** ENTRIES SUPPLIED **

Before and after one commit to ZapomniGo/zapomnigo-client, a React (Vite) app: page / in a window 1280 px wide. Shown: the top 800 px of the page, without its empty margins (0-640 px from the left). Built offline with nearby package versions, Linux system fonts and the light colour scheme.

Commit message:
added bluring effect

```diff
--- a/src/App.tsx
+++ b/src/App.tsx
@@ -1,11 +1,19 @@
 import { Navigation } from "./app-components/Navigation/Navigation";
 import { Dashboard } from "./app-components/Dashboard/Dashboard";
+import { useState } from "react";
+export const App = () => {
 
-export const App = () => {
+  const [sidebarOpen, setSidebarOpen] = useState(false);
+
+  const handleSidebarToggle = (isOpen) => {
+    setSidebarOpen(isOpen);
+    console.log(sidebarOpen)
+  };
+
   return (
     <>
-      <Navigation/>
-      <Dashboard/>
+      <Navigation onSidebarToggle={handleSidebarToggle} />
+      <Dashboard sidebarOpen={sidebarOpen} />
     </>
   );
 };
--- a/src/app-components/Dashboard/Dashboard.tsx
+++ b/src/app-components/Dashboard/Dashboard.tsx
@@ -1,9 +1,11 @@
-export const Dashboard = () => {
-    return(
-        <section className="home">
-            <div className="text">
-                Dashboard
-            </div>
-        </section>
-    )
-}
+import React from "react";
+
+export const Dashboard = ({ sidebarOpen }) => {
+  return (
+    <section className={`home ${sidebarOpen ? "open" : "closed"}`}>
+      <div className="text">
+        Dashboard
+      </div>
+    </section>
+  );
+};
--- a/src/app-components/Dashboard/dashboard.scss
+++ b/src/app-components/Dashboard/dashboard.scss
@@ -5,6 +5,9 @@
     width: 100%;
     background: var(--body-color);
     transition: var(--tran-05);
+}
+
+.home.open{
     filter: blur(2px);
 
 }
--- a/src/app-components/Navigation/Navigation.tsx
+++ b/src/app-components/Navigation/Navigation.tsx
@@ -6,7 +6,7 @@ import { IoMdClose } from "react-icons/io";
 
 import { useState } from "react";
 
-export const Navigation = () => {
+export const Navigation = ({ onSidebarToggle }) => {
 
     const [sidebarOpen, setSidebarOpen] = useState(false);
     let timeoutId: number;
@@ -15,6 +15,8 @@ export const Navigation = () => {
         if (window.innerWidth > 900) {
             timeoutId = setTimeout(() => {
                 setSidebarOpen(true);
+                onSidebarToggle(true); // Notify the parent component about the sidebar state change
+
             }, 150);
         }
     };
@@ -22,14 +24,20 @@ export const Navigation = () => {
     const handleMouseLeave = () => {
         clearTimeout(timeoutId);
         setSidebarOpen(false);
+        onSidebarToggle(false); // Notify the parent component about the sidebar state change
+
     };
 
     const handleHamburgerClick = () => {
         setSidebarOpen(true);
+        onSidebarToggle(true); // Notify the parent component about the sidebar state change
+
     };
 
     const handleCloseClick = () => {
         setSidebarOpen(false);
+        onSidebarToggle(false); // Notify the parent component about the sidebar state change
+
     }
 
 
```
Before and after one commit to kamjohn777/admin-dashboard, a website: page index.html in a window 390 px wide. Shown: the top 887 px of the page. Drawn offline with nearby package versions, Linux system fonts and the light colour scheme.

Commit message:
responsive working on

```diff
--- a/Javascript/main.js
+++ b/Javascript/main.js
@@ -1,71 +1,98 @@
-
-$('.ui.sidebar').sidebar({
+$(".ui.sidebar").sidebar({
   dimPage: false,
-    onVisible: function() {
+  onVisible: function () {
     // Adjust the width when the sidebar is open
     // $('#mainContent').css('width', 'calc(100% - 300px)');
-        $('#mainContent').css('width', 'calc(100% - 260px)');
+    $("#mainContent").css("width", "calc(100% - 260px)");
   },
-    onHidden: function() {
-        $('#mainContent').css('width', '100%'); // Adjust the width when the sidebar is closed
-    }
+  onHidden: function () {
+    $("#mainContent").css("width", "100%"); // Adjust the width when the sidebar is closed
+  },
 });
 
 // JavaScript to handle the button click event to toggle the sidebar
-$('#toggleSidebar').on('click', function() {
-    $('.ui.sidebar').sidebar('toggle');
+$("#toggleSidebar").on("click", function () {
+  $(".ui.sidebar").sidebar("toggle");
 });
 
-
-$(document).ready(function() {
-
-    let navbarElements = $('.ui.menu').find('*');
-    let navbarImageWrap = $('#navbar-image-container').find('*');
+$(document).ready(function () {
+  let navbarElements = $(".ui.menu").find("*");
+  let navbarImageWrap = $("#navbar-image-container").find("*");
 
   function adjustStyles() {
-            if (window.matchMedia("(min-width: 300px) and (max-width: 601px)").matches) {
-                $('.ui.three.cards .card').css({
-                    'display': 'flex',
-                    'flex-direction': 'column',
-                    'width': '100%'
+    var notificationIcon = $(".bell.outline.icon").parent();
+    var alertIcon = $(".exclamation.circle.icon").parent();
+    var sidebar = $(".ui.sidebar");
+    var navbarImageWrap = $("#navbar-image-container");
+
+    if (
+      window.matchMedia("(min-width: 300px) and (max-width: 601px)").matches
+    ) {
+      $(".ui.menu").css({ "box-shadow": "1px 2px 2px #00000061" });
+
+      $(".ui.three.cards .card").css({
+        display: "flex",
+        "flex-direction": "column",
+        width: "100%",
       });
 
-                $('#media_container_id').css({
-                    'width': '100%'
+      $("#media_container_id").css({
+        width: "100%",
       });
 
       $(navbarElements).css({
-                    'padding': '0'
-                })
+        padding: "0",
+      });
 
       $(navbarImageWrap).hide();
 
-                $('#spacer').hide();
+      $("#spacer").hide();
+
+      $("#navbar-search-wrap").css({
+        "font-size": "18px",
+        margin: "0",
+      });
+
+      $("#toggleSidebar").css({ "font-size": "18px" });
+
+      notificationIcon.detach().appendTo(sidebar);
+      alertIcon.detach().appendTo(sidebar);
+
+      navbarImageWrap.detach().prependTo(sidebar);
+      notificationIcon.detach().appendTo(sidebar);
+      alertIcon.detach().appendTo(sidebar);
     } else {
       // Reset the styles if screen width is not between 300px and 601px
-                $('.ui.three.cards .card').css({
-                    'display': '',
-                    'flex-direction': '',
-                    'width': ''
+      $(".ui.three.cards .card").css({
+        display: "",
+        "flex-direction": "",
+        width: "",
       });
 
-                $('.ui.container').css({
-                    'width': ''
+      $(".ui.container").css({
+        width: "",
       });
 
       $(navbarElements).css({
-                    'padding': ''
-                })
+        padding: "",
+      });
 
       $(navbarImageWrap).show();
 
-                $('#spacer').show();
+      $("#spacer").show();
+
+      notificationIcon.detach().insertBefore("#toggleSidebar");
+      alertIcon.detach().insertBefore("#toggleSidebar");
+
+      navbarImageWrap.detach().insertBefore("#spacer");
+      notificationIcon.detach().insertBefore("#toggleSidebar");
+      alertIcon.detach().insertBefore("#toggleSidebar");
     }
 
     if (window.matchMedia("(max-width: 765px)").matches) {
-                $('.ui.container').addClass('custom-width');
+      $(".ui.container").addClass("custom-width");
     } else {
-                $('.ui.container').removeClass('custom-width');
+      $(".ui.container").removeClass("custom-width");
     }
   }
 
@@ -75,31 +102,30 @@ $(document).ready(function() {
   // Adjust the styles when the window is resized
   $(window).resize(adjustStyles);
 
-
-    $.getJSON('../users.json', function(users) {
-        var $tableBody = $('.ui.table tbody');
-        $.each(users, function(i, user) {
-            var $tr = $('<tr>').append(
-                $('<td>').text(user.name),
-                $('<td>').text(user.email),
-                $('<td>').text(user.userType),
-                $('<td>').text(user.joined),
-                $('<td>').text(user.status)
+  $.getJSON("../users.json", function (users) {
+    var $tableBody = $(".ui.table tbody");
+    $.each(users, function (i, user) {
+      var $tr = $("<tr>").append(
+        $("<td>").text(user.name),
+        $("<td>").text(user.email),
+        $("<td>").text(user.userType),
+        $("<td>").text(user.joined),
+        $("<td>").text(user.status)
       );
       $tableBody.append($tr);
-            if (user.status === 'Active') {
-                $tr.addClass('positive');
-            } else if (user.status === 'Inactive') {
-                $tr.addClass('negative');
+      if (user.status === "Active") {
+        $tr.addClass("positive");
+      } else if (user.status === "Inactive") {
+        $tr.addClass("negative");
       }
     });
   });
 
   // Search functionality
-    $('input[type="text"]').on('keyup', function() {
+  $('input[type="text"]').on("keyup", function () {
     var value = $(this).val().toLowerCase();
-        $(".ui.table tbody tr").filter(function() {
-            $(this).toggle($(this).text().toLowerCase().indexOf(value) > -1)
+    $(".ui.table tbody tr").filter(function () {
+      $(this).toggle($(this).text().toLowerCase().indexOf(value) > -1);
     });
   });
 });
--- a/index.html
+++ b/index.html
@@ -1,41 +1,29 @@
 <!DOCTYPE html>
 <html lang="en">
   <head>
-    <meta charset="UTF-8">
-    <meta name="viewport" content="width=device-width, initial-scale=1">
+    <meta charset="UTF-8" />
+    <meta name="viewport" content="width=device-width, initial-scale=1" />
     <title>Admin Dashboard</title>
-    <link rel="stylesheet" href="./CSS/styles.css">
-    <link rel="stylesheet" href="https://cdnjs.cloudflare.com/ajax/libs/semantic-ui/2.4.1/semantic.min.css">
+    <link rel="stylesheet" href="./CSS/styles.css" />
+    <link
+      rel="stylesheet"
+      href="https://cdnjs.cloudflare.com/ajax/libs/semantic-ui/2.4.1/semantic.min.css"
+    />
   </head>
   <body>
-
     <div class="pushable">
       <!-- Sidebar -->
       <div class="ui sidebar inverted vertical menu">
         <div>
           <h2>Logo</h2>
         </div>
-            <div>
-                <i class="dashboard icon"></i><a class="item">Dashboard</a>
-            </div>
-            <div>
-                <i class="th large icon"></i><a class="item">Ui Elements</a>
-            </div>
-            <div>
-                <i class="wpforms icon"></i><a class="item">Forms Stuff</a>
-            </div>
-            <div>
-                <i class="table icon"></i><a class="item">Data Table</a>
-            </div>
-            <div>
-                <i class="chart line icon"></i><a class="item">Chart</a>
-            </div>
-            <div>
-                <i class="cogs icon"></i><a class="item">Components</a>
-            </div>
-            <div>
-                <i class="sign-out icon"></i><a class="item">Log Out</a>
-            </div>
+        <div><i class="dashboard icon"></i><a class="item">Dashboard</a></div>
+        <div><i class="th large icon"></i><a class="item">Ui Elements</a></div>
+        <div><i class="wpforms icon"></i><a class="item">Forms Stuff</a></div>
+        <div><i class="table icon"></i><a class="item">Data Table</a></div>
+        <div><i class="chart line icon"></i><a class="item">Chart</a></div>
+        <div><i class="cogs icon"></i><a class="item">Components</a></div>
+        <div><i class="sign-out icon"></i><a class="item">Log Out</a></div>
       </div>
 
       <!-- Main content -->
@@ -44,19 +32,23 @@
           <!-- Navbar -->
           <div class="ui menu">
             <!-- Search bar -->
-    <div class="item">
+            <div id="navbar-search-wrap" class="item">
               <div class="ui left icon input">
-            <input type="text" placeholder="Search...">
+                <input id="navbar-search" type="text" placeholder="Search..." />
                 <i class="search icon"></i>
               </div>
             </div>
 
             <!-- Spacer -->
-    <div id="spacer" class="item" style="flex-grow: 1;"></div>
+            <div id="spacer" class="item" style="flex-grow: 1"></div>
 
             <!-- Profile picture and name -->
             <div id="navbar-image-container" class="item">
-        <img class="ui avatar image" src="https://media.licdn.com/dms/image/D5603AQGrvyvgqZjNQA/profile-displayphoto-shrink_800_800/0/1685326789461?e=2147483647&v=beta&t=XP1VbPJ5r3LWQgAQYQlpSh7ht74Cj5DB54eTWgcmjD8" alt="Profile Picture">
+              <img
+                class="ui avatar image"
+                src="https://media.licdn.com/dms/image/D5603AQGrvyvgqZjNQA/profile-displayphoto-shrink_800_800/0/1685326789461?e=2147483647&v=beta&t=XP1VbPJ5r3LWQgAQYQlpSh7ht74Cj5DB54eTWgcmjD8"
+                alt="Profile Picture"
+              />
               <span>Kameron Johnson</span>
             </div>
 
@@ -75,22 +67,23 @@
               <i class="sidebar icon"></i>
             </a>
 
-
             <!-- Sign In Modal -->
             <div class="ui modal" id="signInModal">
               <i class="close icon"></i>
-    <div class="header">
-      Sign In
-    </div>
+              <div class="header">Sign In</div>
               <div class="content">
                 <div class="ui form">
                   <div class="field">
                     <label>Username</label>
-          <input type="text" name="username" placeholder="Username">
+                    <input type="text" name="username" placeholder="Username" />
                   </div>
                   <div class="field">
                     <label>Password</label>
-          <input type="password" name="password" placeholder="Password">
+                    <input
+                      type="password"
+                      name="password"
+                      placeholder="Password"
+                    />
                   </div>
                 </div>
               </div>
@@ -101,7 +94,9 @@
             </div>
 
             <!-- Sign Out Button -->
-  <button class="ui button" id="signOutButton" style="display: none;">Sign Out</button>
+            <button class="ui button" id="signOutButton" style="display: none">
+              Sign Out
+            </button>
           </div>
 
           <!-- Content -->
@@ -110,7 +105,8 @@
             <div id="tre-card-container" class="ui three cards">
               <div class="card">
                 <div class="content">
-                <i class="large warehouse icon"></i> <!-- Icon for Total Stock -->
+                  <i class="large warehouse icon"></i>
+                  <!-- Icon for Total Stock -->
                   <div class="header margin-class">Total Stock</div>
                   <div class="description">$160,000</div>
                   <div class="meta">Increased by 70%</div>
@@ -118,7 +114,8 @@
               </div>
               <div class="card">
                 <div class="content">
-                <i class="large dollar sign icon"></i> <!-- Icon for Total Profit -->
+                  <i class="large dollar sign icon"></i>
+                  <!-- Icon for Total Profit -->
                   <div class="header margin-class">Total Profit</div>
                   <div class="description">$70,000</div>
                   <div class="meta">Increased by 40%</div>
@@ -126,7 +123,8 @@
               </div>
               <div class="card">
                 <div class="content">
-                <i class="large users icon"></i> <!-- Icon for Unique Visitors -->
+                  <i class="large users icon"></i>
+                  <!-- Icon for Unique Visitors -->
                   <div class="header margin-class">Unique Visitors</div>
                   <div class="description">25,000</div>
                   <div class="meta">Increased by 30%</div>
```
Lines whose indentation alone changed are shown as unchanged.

** EXERCISE **
Every line above that includes the word "export" must appear in the answer.

** RESULT OF THE EXERCISE **
+export const App = () => {
-export const App = () => {
-export const Dashboard = () => {
+export const Dashboard = ({ sidebarOpen }) => {
-export const Navigation = () => {
+export const Navigation = ({ onSidebarToggle }) => {
@@ -15,6 +15,8 @@ export const Navigation = () => {
@@ -22,14 +24,20 @@ export const Navigation = () => {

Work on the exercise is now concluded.